WORK ORDER: The listing that follows should be copied in full and exactly, with no pictures.

________________________

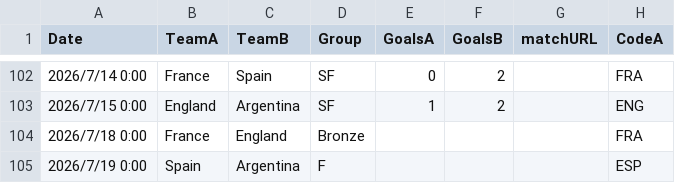
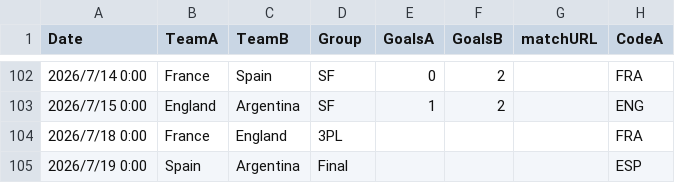
Before and after one commit to konakalab/FIFAWC2026Prediction, a CSV file: table_prediction_h2h_withResult.csv, drawn as a sheet; only a part is shown, gaps mark what is left out; the diff names each change by its address in the sheet, - before the commit and + after, or states it on an @@ line.

Commit message:
Add files via upload

```diff
--- a/table_prediction_h2h_withResult.csv
+++ b/table_prediction_h2h_withResult.csv
-D104 (Group): Bronze
+D104 (Group): 3PL
-D105 (Group): F
+D105 (Group): Final
```
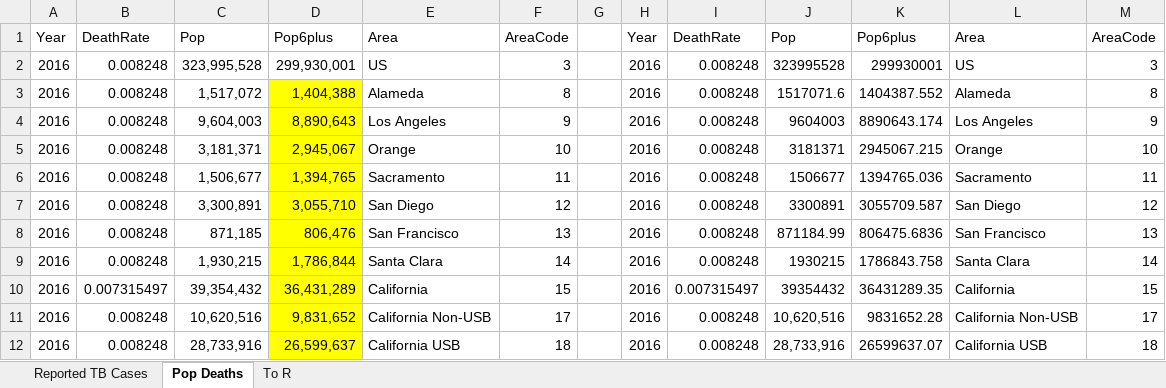
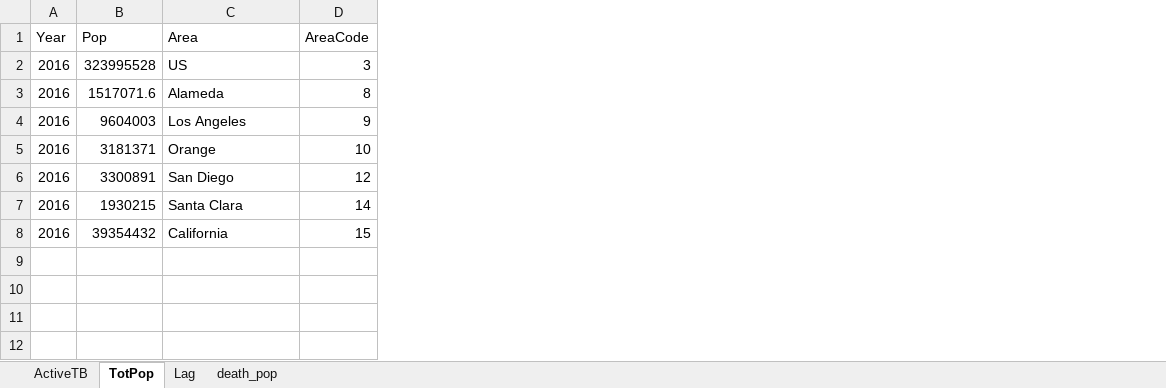
Before and after one commit to amirzazadeh/LTBI_BACK, an Excel workbook: TB Data.xlsx, sheet TotPop, drawn as a sheet; values as stored, in another font and other column widths than the file's, no borders; removed rows and columns are numbered as before the commit, all else as after; the diff names each change by its address in the sheet, - before the commit and + after, or states it on an @@ line.

```diff
--- a/TB Data.xlsx (sheet TotPop)
+++ b/TB Data.xlsx (sheet TotPop)
-sheet tab: Reported TB Cases
+sheet tab: ActiveTB
-sheet tab: Pop Deaths
+sheet tab: TotPop
-sheet tab: To R
+sheet tab: Lag
+sheet tab: death_pop
-column B (DeathRate), rows 2-5: all 0.008248; row 7: 0.008248; rows 9-10: 0.008248 | 0.007315497
-column C (Pop), rows 2-5: 323,995,528 | 1,517,072 | 9,604,003 | 3,181,371; row 7: 3,300,891; rows 9-10: 1,930,215 | 39,354,432
-column D (Pop6plus), rows 2-5: 299,930,001 | 1,404,388 | 8,890,643 | 2,945,067; row 7: 3,055,710; rows 9-10: 1,786,844 | 36,431,289
-column E (Area), rows 2-5: US | Alameda | Los Angeles | Orange; row 7: San Diego; rows 9-10: Santa Clara | California
-column F (AreaCode), rows 2-5: 3 | 8 | 9 | 10; row 7: 12; rows 9-10: 14 | 15
-column G, empty
-column H (Year), rows 2-5: all 2016; row 7: 2016; rows 9-10: 2016 | 2016
-column I (DeathRate), rows 2-5: all 0.008248; row 7: 0.008248; rows 9-10: 0.008248 | 0.007315497
-column K (Pop6plus), rows 2-5: 299930001 | 1404387.552 | 8890643.174 | 2945067.215; row 7: 3055709.587; rows 9-10: 1786843.758 | 36431289.35
-row 6: 2016 | 0.008248 | 1,506,677 | 1,394,765 | Sacramento | 11 |  | 2016 | 0.008248 | 1506677 | 1394765.036 | Sacramento | 11
-row 8: 2016 | 0.008248 | 871,185 | 806,476 | San Francisco | 13 |  | 2016 | 0.008248 | 871184.99 | 806475.6836 | San Francisco | 13
-row 11: 2016 | 0.008248 | 10,620,516 | 9,831,652 | California Non-USB | 17 |  | 2016 | 0.008248 | 10,620,516 | 9831652.28 | California Non-USB | 17
-row 12: 2016 | 0.008248 | 28,733,916 | 26,599,637 | California USB | 18 |  | 2016 | 0.008248 | 28,733,916 | 26599637.07 | California USB | 18
```
Also changed, not shown: sheet ActiveTB, sheet Lag, charts or pictures, 2 other files.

________________________

YOUR RESPONSE:
Before and after one commit to konakalab/FIFAWC2026Prediction, a CSV file: table_prediction_h2h_withResult.csv, drawn as a sheet; only a part is shown, gaps mark what is left out; the diff names each change by its address in the sheet, - before the commit and + after, or states it on an @@ line.

Commit message:
Add files via upload

```diff
--- a/table_prediction_h2h_withResult.csv
+++ b/table_prediction_h2h_withResult.csv
-D104 (Group): Bronze
+D104 (Group): 3PL
-D105 (Group): F
+D105 (Group): Final
```
Before and after one commit to amirzazadeh/LTBI_BACK, an Excel workbook: TB Data.xlsx, sheet TotPop, drawn as a sheet; values as stored, in another font and other column widths than the file's, no borders; removed rows and columns are numbered as before the commit, all else as after; the diff names each change by its address in the sheet, - before the commit and + after, or states it on an @@ line.

```diff
--- a/TB Data.xlsx (sheet TotPop)
+++ b/TB Data.xlsx (sheet TotPop)
-sheet tab: Reported TB Cases
+sheet tab: ActiveTB
-sheet tab: Pop Deaths
+sheet tab: TotPop
-sheet tab: To R
+sheet tab: Lag
+sheet tab: death_pop
-column B (DeathRate), rows 2-5: all 0.008248; row 7: 0.008248; rows 9-10: 0.008248 | 0.007315497
-column C (Pop), rows 2-5: 323,995,528 | 1,517,072 | 9,604,003 | 3,181,371; row 7: 3,300,891; rows 9-10: 1,930,215 | 39,354,432
-column D (Pop6plus), rows 2-5: 299,930,001 | 1,404,388 | 8,890,643 | 2,945,067; row 7: 3,055,710; rows 9-10: 1,786,844 | 36,431,289
-column E (Area), rows 2-5: US | Alameda | Los Angeles | Orange; row 7: San Diego; rows 9-10: Santa Clara | California
-column F (AreaCode), rows 2-5: 3 | 8 | 9 | 10; row 7: 12; rows 9-10: 14 | 15
-column G, empty
-column H (Year), rows 2-5: all 2016; row 7: 2016; rows 9-10: 2016 | 2016
-column I (DeathRate), rows 2-5: all 0.008248; row 7: 0.008248; rows 9-10: 0.008248 | 0.007315497
-column K (Pop6plus), rows 2-5: 299930001 | 1404387.552 | 8890643.174 | 2945067.215; row 7: 3055709.587; rows 9-10: 1786843.758 | 36431289.35
-row 6: 2016 | 0.008248 | 1,506,677 | 1,394,765 | Sacramento | 11 |  | 2016 | 0.008248 | 1506677 | 1394765.036 | Sacramento | 11
-row 8: 2016 | 0.008248 | 871,185 | 806,476 | San Francisco | 13 |  | 2016 | 0.008248 | 871184.99 | 806475.6836 | San Francisco | 13
-row 11: 2016 | 0.008248 | 10,620,516 | 9,831,652 | California Non-USB | 17 |  | 2016 | 0.008248 | 10,620,516 | 9831652.28 | California Non-USB | 17
-row 12: 2016 | 0.008248 | 28,733,916 | 26,599,637 | California USB | 18 |  | 2016 | 0.008248 | 28,733,916 | 26599637.07 | California USB | 18
```
Also changed, not shown: sheet ActiveTB, sheet Lag, charts or pictures, 2 other files.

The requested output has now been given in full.